Kenyan distance runner Jonathan Maiyo (© Organisers / Gianfranco Colombo)
Although Covid-19 restrictions continue to weigh heavily on the staging of road events around the world, organisers of World Athletics Label marathons this weekend in Sofia and Bucharest have managed to attract limited elite fields while also providing local and regional runners opportunities to achieve the Olympic qualification standards.
Maiyo and Yamaguchi lead Sofia Marathon fields
Jonathan Maiyo of Kenya and Japan's Haruka Yamaguchi are the top names at the Wizz Air Sofia Marathon, a World Athletics Bronze Label race, in the Bulgarian capital on Sunday (11).
Maiyo is by far the fastest in the field, bringing a 2:04:56 career best from the 2012 Dubai Marathon to the line. That performance ranked him 11th on the world list that year, but the 32-year-old has raced sparingly since. He clocked 2:06:47 at the Eindhoven Marathon in 2014, finishing second, but hasn't raced in a high level event since 2015. He's dipped under the one-hour mark four times in the half marathon with a 59:02 best to his credit, also from 2012.
He'll face Youssef Sbaai of Morocco, who clocked a 2:09:53 lifetime best at the Seville Marathon in February at age 40. Kabede Wami of Ethiopia returns to action after clocking 2:10:04 at January's Mumbai Marathon where he finished eighth.

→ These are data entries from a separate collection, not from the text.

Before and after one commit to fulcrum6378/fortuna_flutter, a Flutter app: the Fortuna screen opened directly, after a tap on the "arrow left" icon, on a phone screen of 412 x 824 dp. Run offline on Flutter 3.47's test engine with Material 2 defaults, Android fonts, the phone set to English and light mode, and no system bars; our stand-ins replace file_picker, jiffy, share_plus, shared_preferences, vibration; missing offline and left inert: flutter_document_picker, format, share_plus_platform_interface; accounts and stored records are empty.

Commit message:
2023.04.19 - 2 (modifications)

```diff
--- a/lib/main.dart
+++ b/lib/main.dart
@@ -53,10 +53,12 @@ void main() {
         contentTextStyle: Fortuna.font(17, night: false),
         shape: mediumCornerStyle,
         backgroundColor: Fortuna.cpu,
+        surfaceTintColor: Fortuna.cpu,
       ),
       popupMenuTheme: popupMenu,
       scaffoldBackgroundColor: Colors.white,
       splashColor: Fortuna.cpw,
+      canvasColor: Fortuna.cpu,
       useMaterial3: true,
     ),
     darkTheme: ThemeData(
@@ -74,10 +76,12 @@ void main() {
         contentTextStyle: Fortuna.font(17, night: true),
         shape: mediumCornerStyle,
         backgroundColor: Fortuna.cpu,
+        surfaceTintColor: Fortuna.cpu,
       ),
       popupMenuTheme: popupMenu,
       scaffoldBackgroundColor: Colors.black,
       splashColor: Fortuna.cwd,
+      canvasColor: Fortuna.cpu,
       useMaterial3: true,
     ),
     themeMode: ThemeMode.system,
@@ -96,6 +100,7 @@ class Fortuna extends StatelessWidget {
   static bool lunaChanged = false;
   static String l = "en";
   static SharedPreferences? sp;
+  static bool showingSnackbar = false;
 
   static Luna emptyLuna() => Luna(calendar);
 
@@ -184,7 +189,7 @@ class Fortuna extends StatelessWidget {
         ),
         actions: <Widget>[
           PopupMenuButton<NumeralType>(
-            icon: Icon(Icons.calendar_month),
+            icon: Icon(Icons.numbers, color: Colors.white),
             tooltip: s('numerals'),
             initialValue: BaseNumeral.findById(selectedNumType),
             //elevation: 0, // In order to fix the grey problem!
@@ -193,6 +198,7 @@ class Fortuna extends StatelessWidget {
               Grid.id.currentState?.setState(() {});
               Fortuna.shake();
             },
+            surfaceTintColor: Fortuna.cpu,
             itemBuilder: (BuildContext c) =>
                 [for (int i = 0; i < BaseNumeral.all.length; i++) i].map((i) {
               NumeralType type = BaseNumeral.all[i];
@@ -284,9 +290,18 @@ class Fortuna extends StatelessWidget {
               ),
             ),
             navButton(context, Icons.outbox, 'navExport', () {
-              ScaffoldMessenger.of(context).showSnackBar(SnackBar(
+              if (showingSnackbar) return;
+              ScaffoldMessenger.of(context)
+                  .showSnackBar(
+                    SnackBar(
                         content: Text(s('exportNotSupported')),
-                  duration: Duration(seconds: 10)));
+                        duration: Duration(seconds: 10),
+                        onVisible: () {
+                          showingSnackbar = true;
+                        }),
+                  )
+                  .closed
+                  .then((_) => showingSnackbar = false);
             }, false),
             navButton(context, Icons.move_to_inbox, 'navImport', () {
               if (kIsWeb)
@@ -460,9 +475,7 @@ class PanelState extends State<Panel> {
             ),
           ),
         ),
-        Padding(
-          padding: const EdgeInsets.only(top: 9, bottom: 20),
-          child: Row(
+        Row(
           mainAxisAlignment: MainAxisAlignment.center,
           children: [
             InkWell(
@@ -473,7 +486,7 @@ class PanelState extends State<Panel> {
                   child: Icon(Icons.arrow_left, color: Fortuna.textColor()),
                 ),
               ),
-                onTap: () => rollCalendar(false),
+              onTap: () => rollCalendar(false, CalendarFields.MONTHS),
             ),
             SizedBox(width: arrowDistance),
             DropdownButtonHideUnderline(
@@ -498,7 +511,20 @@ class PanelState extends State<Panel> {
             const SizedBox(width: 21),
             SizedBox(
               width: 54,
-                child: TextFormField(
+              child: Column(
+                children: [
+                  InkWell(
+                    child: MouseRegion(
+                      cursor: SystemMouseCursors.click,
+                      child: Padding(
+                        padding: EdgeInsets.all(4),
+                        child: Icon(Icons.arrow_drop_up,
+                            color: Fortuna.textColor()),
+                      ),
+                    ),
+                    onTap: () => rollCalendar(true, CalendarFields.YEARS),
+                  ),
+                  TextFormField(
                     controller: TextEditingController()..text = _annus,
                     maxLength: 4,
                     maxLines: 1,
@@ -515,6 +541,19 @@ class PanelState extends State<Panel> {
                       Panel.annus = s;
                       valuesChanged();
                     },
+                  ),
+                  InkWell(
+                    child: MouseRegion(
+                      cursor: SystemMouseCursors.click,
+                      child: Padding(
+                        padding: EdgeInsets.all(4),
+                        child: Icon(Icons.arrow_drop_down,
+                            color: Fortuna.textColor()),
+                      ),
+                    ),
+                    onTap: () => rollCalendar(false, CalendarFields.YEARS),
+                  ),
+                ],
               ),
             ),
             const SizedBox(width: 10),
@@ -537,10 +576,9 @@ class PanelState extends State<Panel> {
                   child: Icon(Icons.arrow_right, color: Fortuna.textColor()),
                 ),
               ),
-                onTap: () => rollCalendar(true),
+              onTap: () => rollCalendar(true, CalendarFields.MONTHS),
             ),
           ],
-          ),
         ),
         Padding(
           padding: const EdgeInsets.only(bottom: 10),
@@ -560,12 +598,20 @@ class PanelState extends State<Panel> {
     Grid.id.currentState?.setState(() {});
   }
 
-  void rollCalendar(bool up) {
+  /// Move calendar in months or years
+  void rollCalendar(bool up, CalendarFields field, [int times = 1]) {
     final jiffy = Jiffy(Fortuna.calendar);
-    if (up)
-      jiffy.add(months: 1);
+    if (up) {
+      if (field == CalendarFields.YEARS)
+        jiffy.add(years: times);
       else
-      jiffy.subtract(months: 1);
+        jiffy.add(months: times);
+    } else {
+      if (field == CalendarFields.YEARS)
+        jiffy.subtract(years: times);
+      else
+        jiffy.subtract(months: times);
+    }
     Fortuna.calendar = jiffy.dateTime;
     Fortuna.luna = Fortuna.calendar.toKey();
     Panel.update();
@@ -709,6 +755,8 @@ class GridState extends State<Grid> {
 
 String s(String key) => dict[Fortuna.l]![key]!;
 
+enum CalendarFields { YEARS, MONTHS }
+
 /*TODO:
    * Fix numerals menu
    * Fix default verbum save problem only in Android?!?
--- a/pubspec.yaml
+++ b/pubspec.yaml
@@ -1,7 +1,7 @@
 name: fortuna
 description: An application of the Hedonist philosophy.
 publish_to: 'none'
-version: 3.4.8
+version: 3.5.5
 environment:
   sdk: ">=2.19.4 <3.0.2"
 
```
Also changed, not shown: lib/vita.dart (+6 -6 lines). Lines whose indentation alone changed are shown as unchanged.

Kenyan Duncan Koech is the second fastest on paper, with a 2:07:53 best. But like Maiyo, that came back in 2012.
In the women's race, Yamaguchi will be running her third marathon of the year, a rarity in this Coronavirus-plagued season. The 33-year-old improved her lifetime best to 2:26:35 in Osaka in January where she finished seventh then returned to action in the Tokyo Marathon just five weeks later, clocking 2:30:31 to finish tenth.
A close race is expected.
Kenyan Naom Jebet, 26, will contest the distance for the second time this year, following up on a 2:27:57 run at the Castellon Marathon on 16 February where she finished second. She also has five sub-1:09 half marathon performances to her credit, topped by her 1:08:08 career best set in Copenhagen last year.
Viktoriya Khapilina of Ukraine, with a 2:28:03 personal best set last year, and Clementine Mukandanga of Rwanda, who has a 2:30:59 best from 2018, are also in the field.
The women's race record is 2:32:35 set by Kenyan Rebecca Chepchirchir Korir in 2015. The men's mark of 2:11:26 was set by Kristo Stefanov in 1997, which still stands as the Bulgarian national record.
Kiprop the favourite in Bucharest
Ezekiel Kiprop Koech will start as favourite at the 13th edition of Raiffeisen Bank Bucharest Marathon, another Bronze Label race, also on the slate for Sunday.
The Kenyan clocked his 2:10:02 personal best at the Dresden Marathon last October, a race he won by more than a minute.
He'll take on Belgian Mohamed Ali, who finished fourth in the one-hour race at the Brussels Wanda League meeting last month where he tallied 20,055 metres. He clocked 59:52.27 en route at 20km, closely in line with his 1:03:09 personal best in the half marathon.
The fastest entrant in the women's race is 25-year-old Kenyan Lilian Chemweno, who clocked 2:41:26 at the Padova Marathon in 2016.
The race also doubles as the Romanian national championships.
Meanwhile, Sunday's Rimi Riga Marathon, a Gold Label race celebrating its 30th edition, will have 800 runners taking part in the event in the Latvian capital. Primarily a local mass race this year, organisers have also welcomed a handful of local and international elites targeting the Olympic qualifying standards.
Bob Ramsak for World Athletics